Seeing yet another example of this made us wonder what became of other stories stonewalled out of the public’s consciousness.

Remember the Locust St. bridge that four years ago was deemed in such bad shape that city officials worried the street might need to be closed? A grant to fix it was approved more than a year and a half ago, but it still sits there, perilously undermined.

Remember the drainage district where people had managed to avoid paying property taxes because they didn’t live within it but still were allowed to vote as if they did? They’re still on the voter list and still absent from the property tax list.

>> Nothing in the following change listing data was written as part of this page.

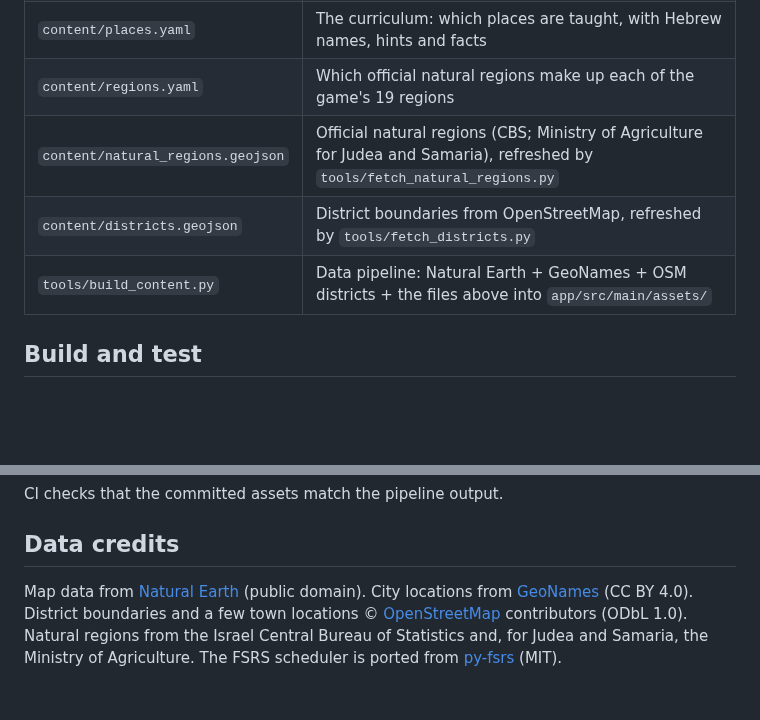
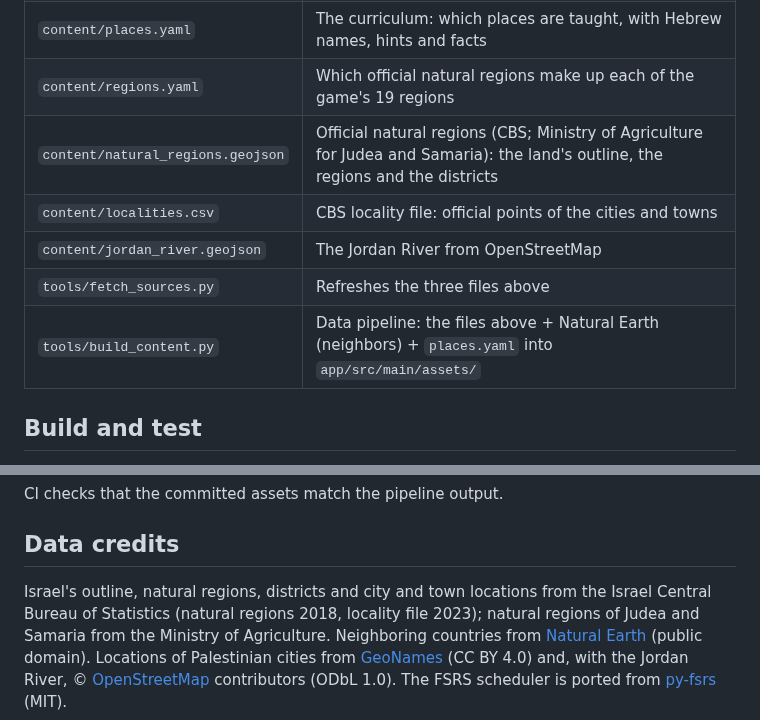
Before and after one commit to shavei/Learn-Israel, a Markdown page: README.md, 2 parts joined by grey strips. Drawn GitHub-style; blank space fills up the shorter version.

```diff
--- a/README.md
+++ b/README.md
@@ -70,9 +70,11 @@ The design is built on the most robust findings in learning science:
 | `core/learning/` | FSRS scheduler (port of py-fsrs), tap grading, session engine, mastery |
 | `content/places.yaml` | The curriculum: which places are taught, with Hebrew names, hints and facts |
 | `content/regions.yaml` | Which official natural regions make up each of the game's 19 regions |
-| `content/natural_regions.geojson` | Official natural regions (CBS; Ministry of Agriculture for Judea and Samaria), refreshed by `tools/fetch_natural_regions.py` |
-| `content/districts.geojson` | District boundaries from OpenStreetMap, refreshed by `tools/fetch_districts.py` |
-| `tools/build_content.py` | Data pipeline: Natural Earth + GeoNames + OSM districts + the files above into `app/src/main/assets/` |
+| `content/natural_regions.geojson` | Official natural regions (CBS; Ministry of Agriculture for Judea and Samaria): the land's outline, the regions and the districts |
+| `content/localities.csv` | CBS locality file: official points of the cities and towns |
+| `content/jordan_river.geojson` | The Jordan River from OpenStreetMap |
+| `tools/fetch_sources.py` | Refreshes the three files above |
+| `tools/build_content.py` | Data pipeline: the files above + Natural Earth (neighbors) + `places.yaml` into `app/src/main/assets/` |
 
 ## Build and test
 
@@ -97,9 +99,10 @@ CI checks that the committed assets match the pipeline output.
 
 ## Data credits
 
-Map data from [Natural Earth](https://www.naturalearthdata.com/) (public domain). City
-locations from [GeoNames](https://www.geonames.org/) (CC BY 4.0). District boundaries and a
-few town locations © [OpenStreetMap](https://www.openstreetmap.org/copyright) contributors
-(ODbL 1.0). Natural regions from the Israel Central Bureau of Statistics and, for Judea and
-Samaria, the Ministry of Agriculture. The FSRS scheduler is
+Israel's outline, natural regions, districts and city and town locations from the Israel
+Central Bureau of Statistics (natural regions 2018, locality file 2023); natural regions of
+Judea and Samaria from the Ministry of Agriculture. Neighboring countries from
+[Natural Earth](https://www.naturalearthdata.com/) (public domain). Locations of Palestinian
+cities from [GeoNames](https://www.geonames.org/) (CC BY 4.0) and, with the Jordan River,
+© [OpenStreetMap](https://www.openstreetmap.org/copyright) contributors (ODbL 1.0). The FSRS scheduler is
 ported from [py-fsrs](https://github.com/open-spaced-repetition/py-fsrs) (MIT).
```
Also changed, not shown: docs/06-map-data.md (+28 -17 lines), docs/09-roadmap.md (+4 -2 lines), docs/images/phase1b-regions.png, 14 other files.
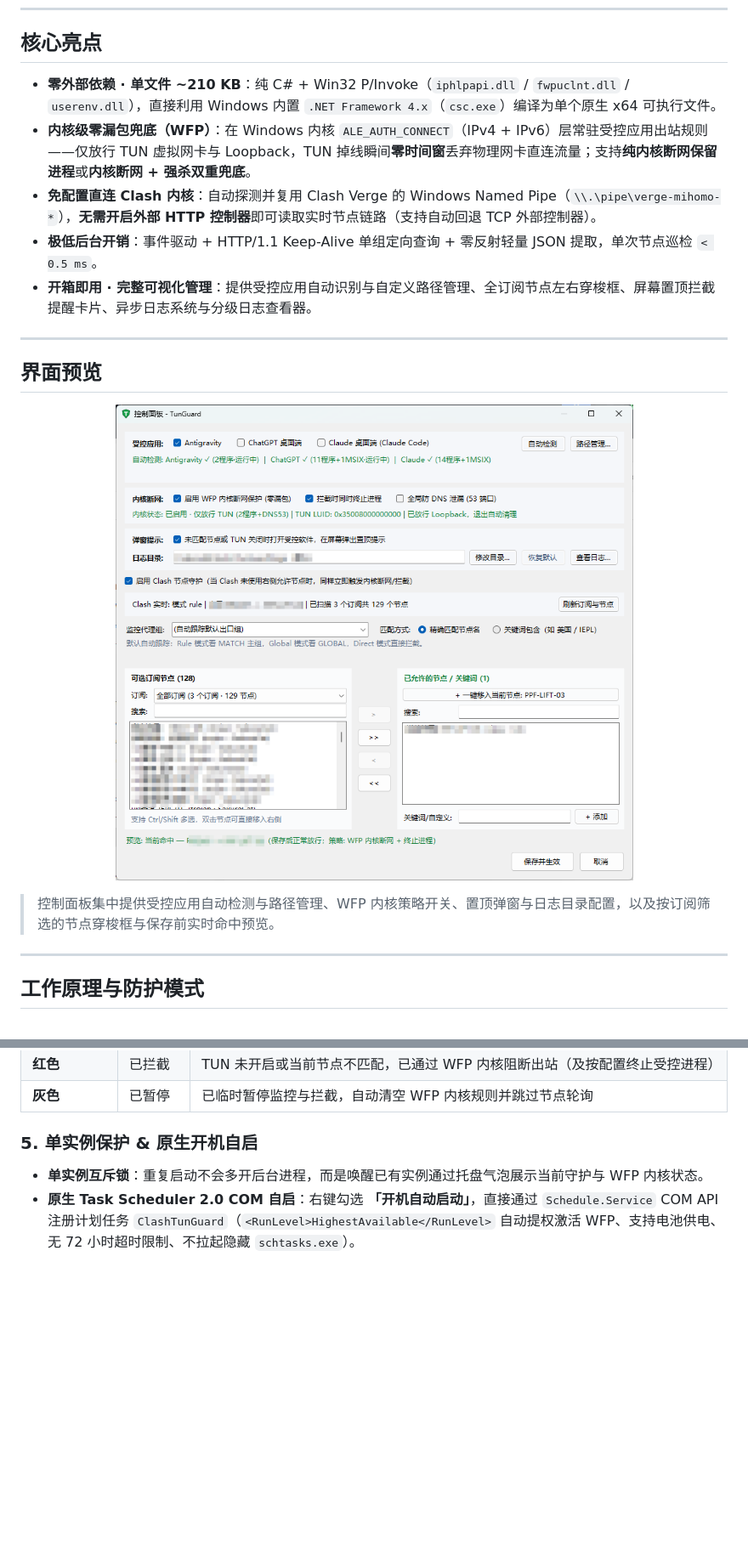
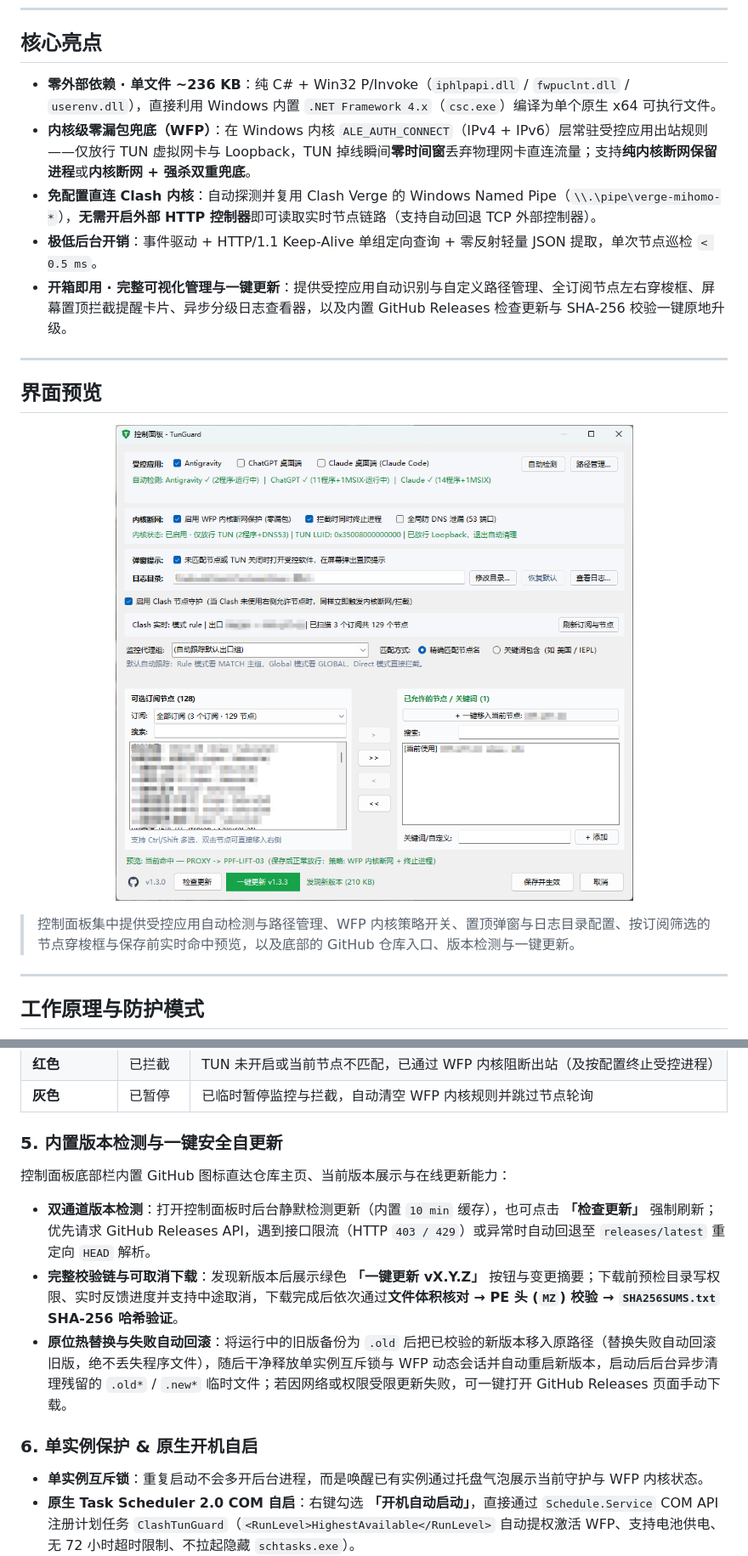
Before and after one commit to wdnmd123-zzz/TunGuard, a Markdown page: README.md, 2 parts joined by grey strips. Shown at 85% size. Rendered like a GitHub page; pictures changed too: docs/control-panel.png; blank space fills up the shorter version.

Commit message:
Update control panel screenshot and README for built-in auto-updater

```diff
--- a/README.md
+++ b/README.md
@@ -13,11 +13,11 @@
 
 ## 核心亮点
 
-- **零外部依赖 · 单文件 ~210 KB**：纯 C# + Win32 P/Invoke（`iphlpapi.dll` / `fwpuclnt.dll` / `userenv.dll`），直接利用 Windows 内置 `.NET Framework 4.x`（`csc.exe`）编译为单个原生 x64 可执行文件。
+- **零外部依赖 · 单文件 ~236 KB**：纯 C# + Win32 P/Invoke（`iphlpapi.dll` / `fwpuclnt.dll` / `userenv.dll`），直接利用 Windows 内置 `.NET Framework 4.x`（`csc.exe`）编译为单个原生 x64 可执行文件。
 - **内核级零漏包兜底（WFP）**：在 Windows 内核 `ALE_AUTH_CONNECT`（IPv4 + IPv6）层常驻受控应用出站规则——仅放行 TUN 虚拟网卡与 Loopback，TUN 掉线瞬间**零时间窗**丢弃物理网卡直连流量；支持**纯内核断网保留进程**或**内核断网 + 强杀双重兜底**。
 - **免配置直连 Clash 内核**：自动探测并复用 Clash Verge 的 Windows Named Pipe（`\\.\pipe\verge-mihomo-*`），**无需开启外部 HTTP 控制器**即可读取实时节点链路（支持自动回退 TCP 外部控制器）。
 - **极低后台开销**：事件驱动 + HTTP/1.1 Keep-Alive 单组定向查询 + 零反射轻量 JSON 提取，单次节点巡检 `< 0.5 ms`。
-- **开箱即用 · 完整可视化管理**：提供受控应用自动识别与自定义路径管理、全订阅节点左右穿梭框、屏幕置顶拦截提醒卡片、异步日志系统与分级日志查看器。
+- **开箱即用 · 完整可视化管理与一键更新**：提供受控应用自动识别与自定义路径管理、全订阅节点左右穿梭框、屏幕置顶拦截提醒卡片、异步分级日志查看器，以及内置 GitHub Releases 检查更新与 SHA-256 校验一键原地升级。
 
 ---
 
@@ -27,7 +27,7 @@
   <img src="docs/control-panel.png" alt="TunGuard 控制面板运行截图" width="820" />
 </p>
 
-> 控制面板集中提供受控应用自动检测与路径管理、WFP 内核策略开关、置顶弹窗与日志目录配置，以及按订阅筛选的节点穿梭框与保存前实时命中预览。
+> 控制面板集中提供受控应用自动检测与路径管理、WFP 内核策略开关、置顶弹窗与日志目录配置、按订阅筛选的节点穿梭框与保存前实时命中预览，以及底部的 GitHub 仓库入口、版本检测与一键更新。
 
 ---
 
@@ -123,7 +123,15 @@ TunGuard 支持三种防护执行模式，可在控制面板随时切换：
 | **红色** | 已拦截 | TUN 未开启或当前节点不匹配，已通过 WFP 内核阻断出站（及按配置终止受控进程） |
 | **灰色** | 已暂停 | 已临时暂停监控与拦截，自动清空 WFP 内核规则并跳过节点轮询 |
 
-### 5. 单实例保护 & 原生开机自启
+### 5. 内置版本检测与一键安全自更新
+
+控制面板底部栏内置 GitHub 图标直达仓库主页、当前版本展示与在线更新能力：
+
+- **双通道版本检测**：打开控制面板时后台静默检测更新（内置 `10 min` 缓存），也可点击 **「检查更新」** 强制刷新；优先请求 GitHub Releases API，遇到接口限流（HTTP `403 / 429`）或异常时自动回退至 `releases/latest` 重定向 `HEAD` 解析。
+- **完整校验链与可取消下载**：发现新版本后展示绿色 **「一键更新 vX.Y.Z」** 按钮与变更摘要；下载前预检目录写权限、实时反馈进度并支持中途取消，下载完成后依次通过**文件体积核对 → PE 头 (`MZ`) 校验 → `SHA256SUMS.txt` SHA-256 哈希验证**。
+- **原位热替换与失败自动回滚**：将运行中的旧版备份为 `.old` 后把已校验的新版本移入原路径（替换失败自动回滚旧版，绝不丢失程序文件），随后干净释放单实例互斥锁与 WFP 动态会话并自动重启新版本，启动后后台异步清理残留的 `.old*` / `.new*` 临时文件；若因网络或权限受限更新失败，可一键打开 GitHub Releases 页面手动下载。
+
+### 6. 单实例保护 & 原生开机自启
 
 - **单实例互斥锁**：重复启动不会多开后台进程，而是唤醒已有实例通过托盘气泡展示当前守护与 WFP 内核状态。
 - **原生 Task Scheduler 2.0 COM 自启**：右键勾选 **「开机自动启动」**，直接通过 `Schedule.Service` COM API 注册计划任务 `ClashTunGuard`（`<RunLevel>HighestAvailable</RunLevel>` 自动提权激活 WFP、支持电池供电、无 72 小时超时限制、不拉起隐藏 `schtasks.exe`）。
```
Also changed, not shown: other parts of README.md (+2 -2 lines).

Remember the discussion at the start of last year when Marion City Council and the city attorney agreed that the city’s charter ordinances were so screwed up it was unclear whether the mayor could vote and whether a vacancy on the council could be filled? The council voted to re-examine the ordinances, and four new council members who took office a year later vowed to make it one of their first orders of business. Six months later, no one has mentioned the subject in a council meeting.

Remember the Catholic section of Marion’s Highland Cemetery that inexplicably was transferred back to the city instead of the diocese and started accepting burials by non-Catholics? No one could explain why, and no one did anything about it.

Remember how the county failed to publish six of seven quarterly reports? To date, it’s published two. Where are the four others?

Remember just last week how city officials couldn’t find the asking price for a business park lot the county wanted to buy? The price is on the city’s own website — the same site where the water quality report was posted. All you have to do is search for “business park.” (It’s $7,000, by the way, not the $1,000 the county offered.)

The list could go on. And it undoubtedly will, unless more people become willing to share in our being labeled as offspring of Toto’s mom. Democracy isn’t just about smiling broadly and giving public employees more holidays and bigger raises. It’s about asking questions and demanding answers.

It’s time all of us realize that our brain, heart, and courage come from within and stop waiting for some wizard to bestow them.

— Eric Meyer

Last modified June 13, 2024